WASHINGTON (AP) — Former Utah Gov. Jon Huntsman, President Donald Trump's nominee to be U.S. ambassador to Russia, told Congress on Tuesday that Moscow's meddling in the 2016 presidential election led directly to the lack of trust between the two former Cold War foes.
Appearing before the Senate Foreign Relations Committee, Huntsman struck a tough tone amid heightened tensions between Washington and Moscow. The relationship has been marred in recent months by a series of expulsions of diplomats and closures of diplomatic missions.
"There is no question that the Russian government interfered in the U.S. election last year and Moscow continues to meddle in the democratic processes of our friends and allies," said Huntsman, who also noted that Russia continues to disregard its commitments to arms control treaties.
Former Utah Gov. Jon Huntsman testifies during a hearing of the Senate Foreign Relations Committee on his nomination to become the U.S. ambassador to Russia, on Capitol Hill, Tuesday, Sept. 19, 2017 in Washington. (AP Photo/Alex Brandon)
"Right now we're at a low point," he said. "It reminds me of 1986."
He said he would not hesitate to remind Russian officials that they are accountable for their actions. But he also said there are areas of possible cooperation and common interest for Russia and the United States, including defusing North Korea's nuclear ambitions and missions in space.
If his nomination is approved by the Senate, Huntsman would take over a high-profile post amid ongoing investigations by special counsel Robert Mueller into Russia's election intrusions and potential contacts between Russian officials and the Trump campaign.
Huntsman breezed through his confirmation hearing, with Republicans and Democrats hailing him as highly qualified for the job. He's a former Utah governor who has twice served as an ambassador. He was the nation's top diplomat to Singapore under President George H.W. Bush and then served in that role in China under President Barack Obama before returning to the U.S. to run for president in 2012.
Sen. Chris Murphy, D-Conn., asked Huntsman how he would confront the Russians over the election interference when Trump has called the meddling a hoax and a scam pushed by Democrats to sully his victory at the polls.

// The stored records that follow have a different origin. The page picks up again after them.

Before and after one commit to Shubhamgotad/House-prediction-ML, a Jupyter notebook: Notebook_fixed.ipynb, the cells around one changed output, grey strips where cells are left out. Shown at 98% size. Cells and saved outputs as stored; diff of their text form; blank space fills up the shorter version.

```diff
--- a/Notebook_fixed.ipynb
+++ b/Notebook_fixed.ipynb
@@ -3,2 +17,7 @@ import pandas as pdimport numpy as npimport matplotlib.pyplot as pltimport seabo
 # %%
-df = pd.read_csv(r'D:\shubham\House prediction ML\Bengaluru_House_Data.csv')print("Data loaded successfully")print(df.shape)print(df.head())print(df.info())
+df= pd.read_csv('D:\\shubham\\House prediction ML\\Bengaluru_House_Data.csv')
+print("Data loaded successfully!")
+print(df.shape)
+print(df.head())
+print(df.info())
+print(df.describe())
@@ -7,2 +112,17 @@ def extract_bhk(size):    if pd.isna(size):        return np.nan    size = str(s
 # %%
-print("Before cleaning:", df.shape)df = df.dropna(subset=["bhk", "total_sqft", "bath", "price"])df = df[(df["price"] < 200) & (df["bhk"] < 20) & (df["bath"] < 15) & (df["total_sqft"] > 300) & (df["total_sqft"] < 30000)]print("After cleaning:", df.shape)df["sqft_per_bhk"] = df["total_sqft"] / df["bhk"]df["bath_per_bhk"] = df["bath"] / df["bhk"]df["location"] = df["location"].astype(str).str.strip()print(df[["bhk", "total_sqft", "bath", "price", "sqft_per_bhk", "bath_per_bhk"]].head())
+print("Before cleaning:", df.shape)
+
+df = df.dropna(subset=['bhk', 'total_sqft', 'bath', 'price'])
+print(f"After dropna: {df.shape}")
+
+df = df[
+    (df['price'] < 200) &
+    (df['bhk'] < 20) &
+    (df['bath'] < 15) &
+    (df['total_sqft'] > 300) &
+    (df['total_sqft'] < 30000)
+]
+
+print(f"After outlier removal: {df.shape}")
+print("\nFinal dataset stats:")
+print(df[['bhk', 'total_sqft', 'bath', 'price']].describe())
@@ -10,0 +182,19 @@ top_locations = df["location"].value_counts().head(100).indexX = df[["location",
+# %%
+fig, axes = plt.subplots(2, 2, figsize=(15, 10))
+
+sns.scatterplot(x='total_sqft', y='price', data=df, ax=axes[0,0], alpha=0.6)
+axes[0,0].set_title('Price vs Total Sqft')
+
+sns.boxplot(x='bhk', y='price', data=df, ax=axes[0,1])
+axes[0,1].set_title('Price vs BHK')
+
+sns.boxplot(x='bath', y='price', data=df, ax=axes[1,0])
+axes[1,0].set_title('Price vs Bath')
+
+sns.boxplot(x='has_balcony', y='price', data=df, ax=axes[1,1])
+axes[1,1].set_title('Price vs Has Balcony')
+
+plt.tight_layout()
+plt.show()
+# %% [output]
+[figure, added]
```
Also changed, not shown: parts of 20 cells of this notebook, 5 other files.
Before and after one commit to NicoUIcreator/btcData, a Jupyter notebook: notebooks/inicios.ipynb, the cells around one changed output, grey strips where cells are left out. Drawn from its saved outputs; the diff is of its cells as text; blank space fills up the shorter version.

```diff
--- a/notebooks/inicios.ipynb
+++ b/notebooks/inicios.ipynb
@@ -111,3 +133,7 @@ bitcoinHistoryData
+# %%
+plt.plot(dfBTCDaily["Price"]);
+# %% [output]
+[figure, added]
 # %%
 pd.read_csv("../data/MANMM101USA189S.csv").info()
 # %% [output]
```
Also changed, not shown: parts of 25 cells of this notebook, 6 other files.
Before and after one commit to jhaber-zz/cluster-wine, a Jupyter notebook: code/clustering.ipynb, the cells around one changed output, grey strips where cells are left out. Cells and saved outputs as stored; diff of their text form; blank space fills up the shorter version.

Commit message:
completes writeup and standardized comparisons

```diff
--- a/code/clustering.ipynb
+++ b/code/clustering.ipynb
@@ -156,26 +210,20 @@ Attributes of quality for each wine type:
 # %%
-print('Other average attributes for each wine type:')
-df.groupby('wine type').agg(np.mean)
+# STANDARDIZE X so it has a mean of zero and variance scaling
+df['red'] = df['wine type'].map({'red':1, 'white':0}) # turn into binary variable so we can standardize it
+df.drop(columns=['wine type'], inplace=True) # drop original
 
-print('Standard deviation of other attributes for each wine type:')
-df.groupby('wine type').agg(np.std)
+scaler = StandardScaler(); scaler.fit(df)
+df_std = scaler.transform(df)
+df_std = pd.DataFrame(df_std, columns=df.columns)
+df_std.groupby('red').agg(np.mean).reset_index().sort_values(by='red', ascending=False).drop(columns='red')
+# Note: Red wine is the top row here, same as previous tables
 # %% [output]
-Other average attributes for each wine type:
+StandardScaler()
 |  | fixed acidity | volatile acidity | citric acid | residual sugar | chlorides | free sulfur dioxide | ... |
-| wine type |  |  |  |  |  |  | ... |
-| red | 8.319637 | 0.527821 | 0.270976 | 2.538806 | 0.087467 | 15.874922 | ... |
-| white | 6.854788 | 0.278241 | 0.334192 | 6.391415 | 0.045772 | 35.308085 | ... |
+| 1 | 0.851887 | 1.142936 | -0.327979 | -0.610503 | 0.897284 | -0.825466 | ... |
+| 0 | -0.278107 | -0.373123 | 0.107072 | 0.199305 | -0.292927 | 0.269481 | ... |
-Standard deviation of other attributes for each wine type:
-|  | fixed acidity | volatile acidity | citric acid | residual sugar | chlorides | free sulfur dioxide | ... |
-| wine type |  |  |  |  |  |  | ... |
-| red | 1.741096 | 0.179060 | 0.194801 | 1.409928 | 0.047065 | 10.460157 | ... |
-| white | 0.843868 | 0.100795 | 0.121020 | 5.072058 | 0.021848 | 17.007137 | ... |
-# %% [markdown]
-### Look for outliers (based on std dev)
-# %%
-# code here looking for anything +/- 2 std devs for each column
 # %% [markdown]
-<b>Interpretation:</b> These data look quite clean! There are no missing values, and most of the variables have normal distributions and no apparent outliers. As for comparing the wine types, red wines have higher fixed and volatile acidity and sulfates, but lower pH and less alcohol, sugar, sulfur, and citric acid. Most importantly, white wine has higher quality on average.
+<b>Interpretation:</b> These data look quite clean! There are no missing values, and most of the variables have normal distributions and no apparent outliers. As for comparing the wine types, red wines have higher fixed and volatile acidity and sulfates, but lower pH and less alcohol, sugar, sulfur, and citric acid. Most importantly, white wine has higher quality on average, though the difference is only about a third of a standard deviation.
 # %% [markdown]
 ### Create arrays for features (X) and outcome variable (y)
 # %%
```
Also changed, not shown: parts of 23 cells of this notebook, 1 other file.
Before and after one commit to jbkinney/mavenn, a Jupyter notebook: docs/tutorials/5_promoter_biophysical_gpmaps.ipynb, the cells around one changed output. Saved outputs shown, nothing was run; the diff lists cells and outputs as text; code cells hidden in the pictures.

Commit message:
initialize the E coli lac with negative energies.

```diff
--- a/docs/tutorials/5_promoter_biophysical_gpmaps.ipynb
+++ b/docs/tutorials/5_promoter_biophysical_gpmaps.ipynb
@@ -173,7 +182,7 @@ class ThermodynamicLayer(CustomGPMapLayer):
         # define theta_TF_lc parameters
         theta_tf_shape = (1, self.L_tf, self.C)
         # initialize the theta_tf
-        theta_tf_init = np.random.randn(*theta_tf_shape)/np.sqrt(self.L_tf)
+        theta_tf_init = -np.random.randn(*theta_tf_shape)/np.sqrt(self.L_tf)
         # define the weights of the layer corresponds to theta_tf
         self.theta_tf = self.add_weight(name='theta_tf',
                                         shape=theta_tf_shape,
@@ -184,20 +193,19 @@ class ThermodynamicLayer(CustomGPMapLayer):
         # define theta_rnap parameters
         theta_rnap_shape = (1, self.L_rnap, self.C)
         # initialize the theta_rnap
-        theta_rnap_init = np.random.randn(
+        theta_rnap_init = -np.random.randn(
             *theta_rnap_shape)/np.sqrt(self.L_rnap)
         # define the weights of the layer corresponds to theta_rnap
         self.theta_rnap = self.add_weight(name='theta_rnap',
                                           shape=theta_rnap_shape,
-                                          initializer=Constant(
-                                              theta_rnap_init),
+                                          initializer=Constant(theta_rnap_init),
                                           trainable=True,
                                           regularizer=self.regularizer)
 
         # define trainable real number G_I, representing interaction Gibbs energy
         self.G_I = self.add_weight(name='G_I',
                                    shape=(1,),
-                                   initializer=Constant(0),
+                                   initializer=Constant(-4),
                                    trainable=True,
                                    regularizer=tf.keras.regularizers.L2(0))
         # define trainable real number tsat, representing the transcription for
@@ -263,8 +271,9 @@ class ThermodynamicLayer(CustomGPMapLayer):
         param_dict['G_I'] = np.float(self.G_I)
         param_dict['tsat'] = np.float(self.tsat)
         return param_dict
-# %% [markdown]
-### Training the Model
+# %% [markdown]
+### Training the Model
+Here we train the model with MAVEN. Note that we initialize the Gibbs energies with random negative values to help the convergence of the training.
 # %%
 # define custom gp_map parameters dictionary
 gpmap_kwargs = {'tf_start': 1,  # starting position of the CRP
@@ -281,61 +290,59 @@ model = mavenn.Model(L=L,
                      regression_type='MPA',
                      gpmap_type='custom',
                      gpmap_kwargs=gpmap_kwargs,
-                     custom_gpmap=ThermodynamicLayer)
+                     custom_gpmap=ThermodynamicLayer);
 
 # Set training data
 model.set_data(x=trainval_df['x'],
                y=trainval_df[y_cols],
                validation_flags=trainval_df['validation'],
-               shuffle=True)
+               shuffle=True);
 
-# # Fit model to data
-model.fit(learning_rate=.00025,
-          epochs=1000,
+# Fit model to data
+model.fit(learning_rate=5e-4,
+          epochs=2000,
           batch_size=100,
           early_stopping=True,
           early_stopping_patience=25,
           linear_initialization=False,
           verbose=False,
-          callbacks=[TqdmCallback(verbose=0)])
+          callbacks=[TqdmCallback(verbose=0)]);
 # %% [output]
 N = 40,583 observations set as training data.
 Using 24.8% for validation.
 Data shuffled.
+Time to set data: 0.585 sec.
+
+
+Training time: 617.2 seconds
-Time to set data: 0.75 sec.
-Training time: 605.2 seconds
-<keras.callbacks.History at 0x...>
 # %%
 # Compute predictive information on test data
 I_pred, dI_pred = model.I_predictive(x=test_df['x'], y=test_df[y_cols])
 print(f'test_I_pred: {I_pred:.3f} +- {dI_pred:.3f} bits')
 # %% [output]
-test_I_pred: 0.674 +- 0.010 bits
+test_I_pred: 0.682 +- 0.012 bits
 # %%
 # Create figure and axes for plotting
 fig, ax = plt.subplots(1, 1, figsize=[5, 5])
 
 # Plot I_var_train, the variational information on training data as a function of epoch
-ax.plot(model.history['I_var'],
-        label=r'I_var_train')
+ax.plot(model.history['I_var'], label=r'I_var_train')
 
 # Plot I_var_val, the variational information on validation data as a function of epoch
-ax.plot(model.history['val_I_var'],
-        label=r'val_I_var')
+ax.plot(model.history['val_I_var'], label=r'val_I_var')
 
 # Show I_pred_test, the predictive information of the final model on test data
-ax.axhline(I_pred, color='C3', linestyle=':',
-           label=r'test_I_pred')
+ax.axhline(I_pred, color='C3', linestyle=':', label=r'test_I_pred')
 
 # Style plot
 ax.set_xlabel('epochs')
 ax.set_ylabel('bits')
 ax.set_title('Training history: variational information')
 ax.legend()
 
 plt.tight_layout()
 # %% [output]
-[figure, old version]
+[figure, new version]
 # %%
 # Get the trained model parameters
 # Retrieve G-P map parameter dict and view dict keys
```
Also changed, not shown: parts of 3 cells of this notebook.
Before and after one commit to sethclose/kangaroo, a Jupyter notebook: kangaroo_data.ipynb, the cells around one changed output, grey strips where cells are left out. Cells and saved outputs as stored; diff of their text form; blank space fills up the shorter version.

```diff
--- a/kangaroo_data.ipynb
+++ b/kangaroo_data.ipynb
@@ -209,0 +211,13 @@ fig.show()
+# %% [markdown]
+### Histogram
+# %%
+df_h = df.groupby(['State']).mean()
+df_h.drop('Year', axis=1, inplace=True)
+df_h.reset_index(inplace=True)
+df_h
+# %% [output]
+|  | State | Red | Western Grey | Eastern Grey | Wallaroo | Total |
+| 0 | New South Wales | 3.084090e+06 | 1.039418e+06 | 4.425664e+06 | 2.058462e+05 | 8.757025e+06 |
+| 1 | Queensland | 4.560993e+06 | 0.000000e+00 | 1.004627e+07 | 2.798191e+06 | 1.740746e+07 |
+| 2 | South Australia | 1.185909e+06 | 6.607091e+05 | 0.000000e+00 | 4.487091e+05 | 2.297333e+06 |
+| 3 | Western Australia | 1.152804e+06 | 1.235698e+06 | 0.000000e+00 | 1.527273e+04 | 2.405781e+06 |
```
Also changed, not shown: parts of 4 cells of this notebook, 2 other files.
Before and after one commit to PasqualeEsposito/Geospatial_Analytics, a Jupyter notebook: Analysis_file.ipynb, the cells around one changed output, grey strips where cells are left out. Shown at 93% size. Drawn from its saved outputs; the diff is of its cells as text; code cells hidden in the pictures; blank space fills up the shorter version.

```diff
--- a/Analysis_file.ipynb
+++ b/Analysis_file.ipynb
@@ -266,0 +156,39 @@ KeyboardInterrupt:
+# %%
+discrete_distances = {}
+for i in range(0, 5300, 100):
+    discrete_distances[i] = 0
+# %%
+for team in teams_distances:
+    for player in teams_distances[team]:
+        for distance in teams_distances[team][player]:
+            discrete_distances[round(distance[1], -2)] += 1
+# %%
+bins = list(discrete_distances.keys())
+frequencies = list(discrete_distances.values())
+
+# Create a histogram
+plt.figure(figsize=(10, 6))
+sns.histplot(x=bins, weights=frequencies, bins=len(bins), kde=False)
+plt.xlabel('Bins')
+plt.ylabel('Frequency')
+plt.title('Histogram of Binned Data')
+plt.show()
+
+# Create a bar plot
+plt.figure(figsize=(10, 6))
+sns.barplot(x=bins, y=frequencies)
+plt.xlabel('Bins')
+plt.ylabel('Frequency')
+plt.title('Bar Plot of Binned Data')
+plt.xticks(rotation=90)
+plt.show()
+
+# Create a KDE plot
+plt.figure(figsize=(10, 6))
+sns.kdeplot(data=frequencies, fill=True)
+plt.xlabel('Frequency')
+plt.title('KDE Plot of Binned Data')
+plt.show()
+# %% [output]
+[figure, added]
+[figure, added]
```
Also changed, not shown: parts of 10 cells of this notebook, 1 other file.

Huntsman said he'd rely on the work done by U.S. intelligence agencies, which concluded in a declassified report released in early January that Putin ordered an "influence campaign" to weaken public faith in the U.S. political process and to damage Democrat Hillary Clinton's candidacy.
"I think that expresses where the facts are with respect to Russia's involvement in our election," he said.
The former governor, a Mormon, had an up-and-down relationship with Trump during last year's campaign. He was slow to endorse any candidate for the Republican nomination though he did back Trump once he became the presumptive nominee. But Huntsman then called for Trump to drop out after the October release of a 2005 video in which Trump was captured on a hot microphone making lewd comments about women.
Huntsman said then that the "campaign cycle has been nothing but a race to the bottom" and called for Trump's running mate, then-Indiana Gov. Mike Pence, to top the GOP ticket.
Trump also went after Huntsman during his tenure as ambassador to Beijing. In a series of tweets in 2011 and 2012, the celebrity businessman called Huntsman a "lightweight" and "weak" and claimed that China "did a major number on us" during his tenure.
But Huntsman and Trump buried their differences during Trump's transition.
The GOP-led Congress responded to Moscow's election meddling by passing an expanded sanctions package in July that also sought to punish Russia for its military aggression in Ukraine and Syria. Trump reluctantly signed the measure into law while complaining that lawmakers overstepped their constitutional bounds and impeded his ability to negotiate with foreign countries.
Instead of looking for way to retaliate against Moscow for the election meddling, Trump had openly challenged the findings of his own intelligence agencies, which concluded Russia had sought to tip the election in his behalf. And he pursued a warmer relationship with Russian President Vladimir Putin, convinced that Washington and the Kremlin could work together on shared interests, such as counterterrorism and Syria.
But there have been only modest signs of cooperation, such as a deal Trump and Putin agreed to a few months ago with Jordan for a cease-fire in southwest Syria.
Trump's begrudging approval of the sanctions bill led to a diplomatic tit-for-tat between the two countries. Putin ordered the United States to cut hundreds of its embassy and consular staff in Russia. Several weeks later the U.S. gave Russia 48 hours to shut the Russian Consulate in San Francisco and offices in Washington and New York.
Huntsman told the committee that Moscow's decision to force a reduction in U.S. staff was "unfortunate" and will affect "our ability to carry on anything representing a normal relationship."